What you are asked to do: Find and copy every line in the records that includes the string "react".

::: Data supplied

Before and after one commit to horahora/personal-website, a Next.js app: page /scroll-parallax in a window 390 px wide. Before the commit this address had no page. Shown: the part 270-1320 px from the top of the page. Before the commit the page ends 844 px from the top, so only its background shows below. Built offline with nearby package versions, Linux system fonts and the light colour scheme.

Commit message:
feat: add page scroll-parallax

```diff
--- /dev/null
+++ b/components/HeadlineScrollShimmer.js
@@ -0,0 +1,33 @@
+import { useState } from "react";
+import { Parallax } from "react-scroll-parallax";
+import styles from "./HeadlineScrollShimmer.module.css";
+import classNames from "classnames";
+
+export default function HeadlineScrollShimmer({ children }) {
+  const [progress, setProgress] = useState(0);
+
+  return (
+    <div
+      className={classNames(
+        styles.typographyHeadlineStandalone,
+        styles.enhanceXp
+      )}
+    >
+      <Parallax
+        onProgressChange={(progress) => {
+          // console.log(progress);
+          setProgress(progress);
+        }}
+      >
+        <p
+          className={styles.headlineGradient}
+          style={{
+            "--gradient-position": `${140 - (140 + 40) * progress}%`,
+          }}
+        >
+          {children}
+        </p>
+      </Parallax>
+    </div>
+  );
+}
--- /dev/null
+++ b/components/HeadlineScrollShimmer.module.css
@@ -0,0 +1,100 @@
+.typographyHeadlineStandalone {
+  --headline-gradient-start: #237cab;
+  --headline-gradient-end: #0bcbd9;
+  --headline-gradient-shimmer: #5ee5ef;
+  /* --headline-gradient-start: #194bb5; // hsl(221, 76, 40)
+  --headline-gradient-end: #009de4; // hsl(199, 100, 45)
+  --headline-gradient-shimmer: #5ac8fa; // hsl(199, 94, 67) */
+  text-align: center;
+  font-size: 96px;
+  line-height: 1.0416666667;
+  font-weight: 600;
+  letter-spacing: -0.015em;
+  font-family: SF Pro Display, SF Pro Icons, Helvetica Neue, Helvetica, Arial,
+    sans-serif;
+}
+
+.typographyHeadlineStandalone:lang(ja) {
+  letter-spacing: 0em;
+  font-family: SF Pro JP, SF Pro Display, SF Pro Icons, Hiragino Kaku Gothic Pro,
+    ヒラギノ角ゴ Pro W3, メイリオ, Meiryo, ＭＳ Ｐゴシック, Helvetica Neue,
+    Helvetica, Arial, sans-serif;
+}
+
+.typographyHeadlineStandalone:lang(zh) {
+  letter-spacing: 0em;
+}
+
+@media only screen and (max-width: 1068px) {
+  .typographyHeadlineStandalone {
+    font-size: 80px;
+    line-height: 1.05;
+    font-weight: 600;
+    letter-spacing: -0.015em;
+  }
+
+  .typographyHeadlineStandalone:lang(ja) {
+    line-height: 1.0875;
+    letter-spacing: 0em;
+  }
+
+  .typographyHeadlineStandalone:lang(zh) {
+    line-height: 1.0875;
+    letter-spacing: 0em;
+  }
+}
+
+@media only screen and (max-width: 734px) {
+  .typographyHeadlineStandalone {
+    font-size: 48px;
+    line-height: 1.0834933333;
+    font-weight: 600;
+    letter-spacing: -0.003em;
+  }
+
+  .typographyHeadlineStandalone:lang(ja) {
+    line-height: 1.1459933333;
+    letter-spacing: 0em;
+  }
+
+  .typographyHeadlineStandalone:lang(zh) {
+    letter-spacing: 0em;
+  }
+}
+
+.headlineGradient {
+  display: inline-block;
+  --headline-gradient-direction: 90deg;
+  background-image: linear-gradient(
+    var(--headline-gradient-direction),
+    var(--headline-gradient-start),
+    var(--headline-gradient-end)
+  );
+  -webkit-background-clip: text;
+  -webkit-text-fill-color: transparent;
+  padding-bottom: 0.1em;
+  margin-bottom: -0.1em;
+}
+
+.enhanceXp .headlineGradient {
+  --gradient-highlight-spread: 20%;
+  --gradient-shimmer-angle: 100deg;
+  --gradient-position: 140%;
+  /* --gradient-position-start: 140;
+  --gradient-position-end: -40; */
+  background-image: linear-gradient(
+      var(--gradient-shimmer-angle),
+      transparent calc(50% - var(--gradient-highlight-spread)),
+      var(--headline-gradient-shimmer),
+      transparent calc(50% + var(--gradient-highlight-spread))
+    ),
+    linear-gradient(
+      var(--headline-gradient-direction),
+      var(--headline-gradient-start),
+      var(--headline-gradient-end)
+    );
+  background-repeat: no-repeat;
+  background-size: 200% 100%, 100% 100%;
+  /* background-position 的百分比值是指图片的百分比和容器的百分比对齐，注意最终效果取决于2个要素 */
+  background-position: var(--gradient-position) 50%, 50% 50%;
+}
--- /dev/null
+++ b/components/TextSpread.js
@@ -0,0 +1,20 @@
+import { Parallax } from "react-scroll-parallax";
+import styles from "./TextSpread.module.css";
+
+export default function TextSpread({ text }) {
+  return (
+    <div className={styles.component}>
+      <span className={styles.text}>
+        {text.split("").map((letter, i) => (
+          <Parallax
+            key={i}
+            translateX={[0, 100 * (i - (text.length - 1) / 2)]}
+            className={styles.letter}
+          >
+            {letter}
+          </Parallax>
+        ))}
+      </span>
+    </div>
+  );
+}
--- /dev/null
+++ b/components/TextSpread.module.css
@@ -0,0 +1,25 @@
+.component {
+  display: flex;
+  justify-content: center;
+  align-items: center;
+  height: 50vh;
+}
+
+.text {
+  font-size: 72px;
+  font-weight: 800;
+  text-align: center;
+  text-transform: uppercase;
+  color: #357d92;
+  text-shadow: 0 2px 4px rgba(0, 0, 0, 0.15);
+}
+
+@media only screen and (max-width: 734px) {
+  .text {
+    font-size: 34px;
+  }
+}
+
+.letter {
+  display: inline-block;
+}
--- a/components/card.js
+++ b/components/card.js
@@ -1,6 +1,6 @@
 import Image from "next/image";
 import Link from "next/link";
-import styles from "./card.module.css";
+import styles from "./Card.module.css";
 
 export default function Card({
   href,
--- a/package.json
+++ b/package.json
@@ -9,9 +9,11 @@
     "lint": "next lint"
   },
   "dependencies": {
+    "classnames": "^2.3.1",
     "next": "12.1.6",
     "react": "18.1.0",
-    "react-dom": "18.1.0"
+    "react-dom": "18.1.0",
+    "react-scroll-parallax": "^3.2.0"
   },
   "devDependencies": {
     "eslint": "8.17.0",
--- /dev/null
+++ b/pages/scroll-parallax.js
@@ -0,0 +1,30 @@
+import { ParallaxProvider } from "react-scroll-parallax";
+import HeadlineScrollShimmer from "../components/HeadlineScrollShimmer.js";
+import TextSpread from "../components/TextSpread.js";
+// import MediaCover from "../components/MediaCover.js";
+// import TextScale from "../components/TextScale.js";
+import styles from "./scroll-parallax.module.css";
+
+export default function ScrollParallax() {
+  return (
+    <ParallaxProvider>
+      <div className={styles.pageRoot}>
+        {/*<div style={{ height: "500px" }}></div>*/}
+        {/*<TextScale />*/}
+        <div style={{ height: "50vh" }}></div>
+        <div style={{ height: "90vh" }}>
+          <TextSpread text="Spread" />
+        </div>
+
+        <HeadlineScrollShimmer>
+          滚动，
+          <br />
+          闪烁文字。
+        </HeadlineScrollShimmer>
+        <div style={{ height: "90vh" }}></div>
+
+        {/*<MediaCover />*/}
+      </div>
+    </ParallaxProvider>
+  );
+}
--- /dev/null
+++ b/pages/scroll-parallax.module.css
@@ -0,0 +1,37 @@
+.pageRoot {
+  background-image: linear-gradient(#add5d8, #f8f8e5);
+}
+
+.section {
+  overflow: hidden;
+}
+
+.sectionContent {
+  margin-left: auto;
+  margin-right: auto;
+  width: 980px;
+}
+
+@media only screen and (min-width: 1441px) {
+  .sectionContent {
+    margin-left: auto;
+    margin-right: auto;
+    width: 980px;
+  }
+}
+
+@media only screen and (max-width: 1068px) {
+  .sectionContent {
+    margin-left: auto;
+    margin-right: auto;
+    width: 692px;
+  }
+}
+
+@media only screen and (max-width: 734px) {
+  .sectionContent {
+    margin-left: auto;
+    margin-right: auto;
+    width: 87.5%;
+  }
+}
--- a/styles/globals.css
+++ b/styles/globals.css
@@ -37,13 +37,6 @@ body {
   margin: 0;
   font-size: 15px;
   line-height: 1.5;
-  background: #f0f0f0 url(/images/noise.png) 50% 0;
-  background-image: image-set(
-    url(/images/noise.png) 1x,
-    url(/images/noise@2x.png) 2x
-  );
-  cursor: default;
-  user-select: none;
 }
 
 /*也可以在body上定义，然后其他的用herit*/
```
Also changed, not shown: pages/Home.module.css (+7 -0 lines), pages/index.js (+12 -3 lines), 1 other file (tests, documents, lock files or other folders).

::::::
::: Data supplied

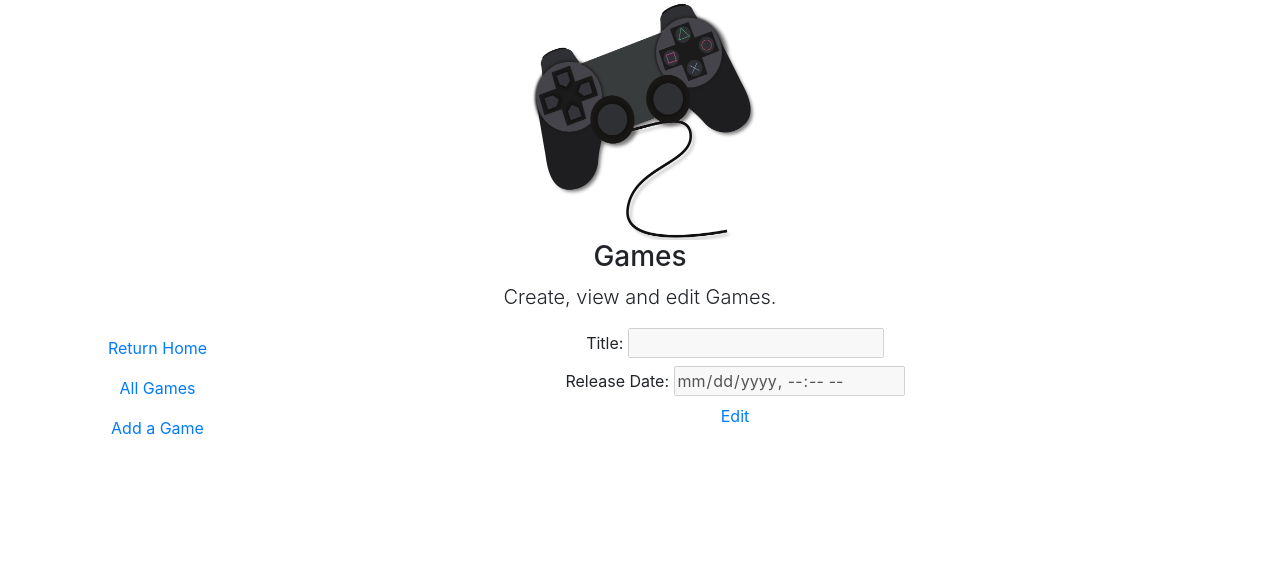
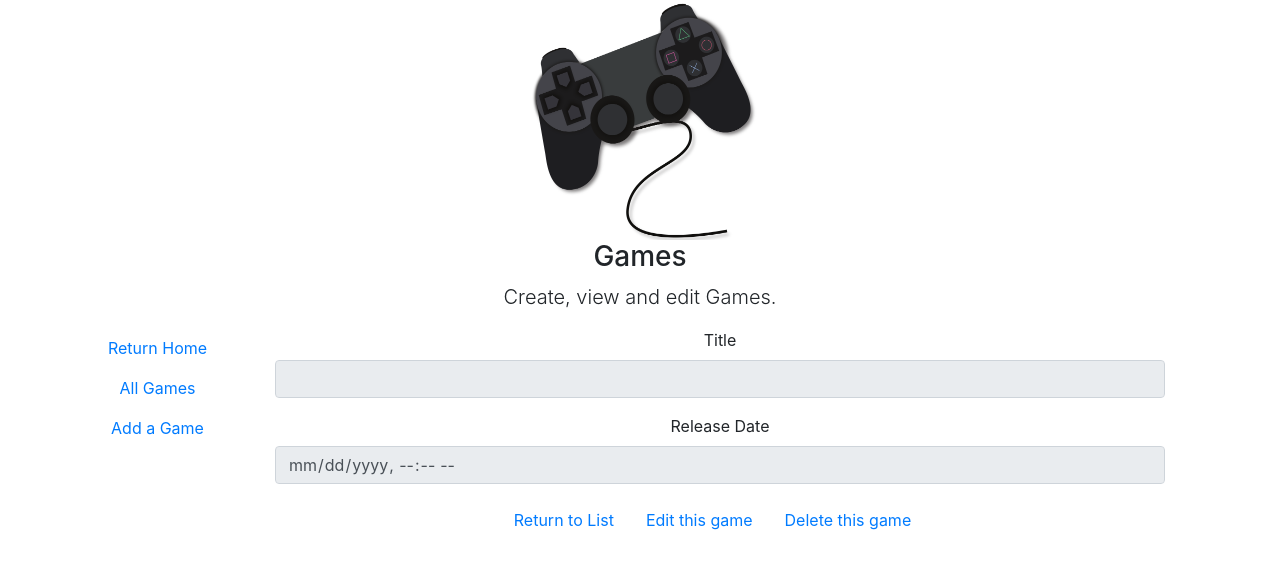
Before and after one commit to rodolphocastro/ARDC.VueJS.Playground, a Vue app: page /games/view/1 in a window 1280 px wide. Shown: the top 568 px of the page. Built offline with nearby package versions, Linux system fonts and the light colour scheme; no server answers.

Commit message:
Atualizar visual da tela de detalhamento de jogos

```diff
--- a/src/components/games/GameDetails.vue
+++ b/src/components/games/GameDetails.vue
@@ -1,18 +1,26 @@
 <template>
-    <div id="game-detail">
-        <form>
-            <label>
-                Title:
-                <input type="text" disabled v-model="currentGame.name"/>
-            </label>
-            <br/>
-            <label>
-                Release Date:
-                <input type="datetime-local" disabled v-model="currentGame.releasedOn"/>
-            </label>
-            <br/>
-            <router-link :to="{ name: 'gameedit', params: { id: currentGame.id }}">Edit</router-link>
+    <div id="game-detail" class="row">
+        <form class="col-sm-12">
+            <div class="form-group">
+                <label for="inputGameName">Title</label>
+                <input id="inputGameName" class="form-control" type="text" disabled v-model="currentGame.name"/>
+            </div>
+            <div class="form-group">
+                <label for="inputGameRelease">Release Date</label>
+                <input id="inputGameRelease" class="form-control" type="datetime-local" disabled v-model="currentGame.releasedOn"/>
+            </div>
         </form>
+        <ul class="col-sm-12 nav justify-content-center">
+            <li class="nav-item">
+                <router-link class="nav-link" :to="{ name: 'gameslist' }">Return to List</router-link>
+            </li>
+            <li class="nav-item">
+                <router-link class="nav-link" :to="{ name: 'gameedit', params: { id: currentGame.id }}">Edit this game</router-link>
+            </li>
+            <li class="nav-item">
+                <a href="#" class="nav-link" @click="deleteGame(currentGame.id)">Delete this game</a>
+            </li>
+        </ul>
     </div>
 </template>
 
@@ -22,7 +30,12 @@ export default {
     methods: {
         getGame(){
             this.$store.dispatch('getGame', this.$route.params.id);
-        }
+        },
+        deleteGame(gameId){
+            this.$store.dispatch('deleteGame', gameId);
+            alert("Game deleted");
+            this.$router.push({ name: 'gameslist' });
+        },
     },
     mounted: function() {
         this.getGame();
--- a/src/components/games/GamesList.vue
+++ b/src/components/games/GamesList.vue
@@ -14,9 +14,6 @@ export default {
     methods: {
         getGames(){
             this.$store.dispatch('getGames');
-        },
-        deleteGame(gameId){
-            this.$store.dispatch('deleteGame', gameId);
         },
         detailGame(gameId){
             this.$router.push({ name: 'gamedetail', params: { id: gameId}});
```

::::::

Answer:
+import { useState } from "react";
+import { Parallax } from "react-scroll-parallax";
+import { Parallax } from "react-scroll-parallax";
     "react": "18.1.0",
-    "react-dom": "18.1.0"
+    "react-dom": "18.1.0",
+    "react-scroll-parallax": "^3.2.0"
+import { ParallaxProvider } from "react-scroll-parallax";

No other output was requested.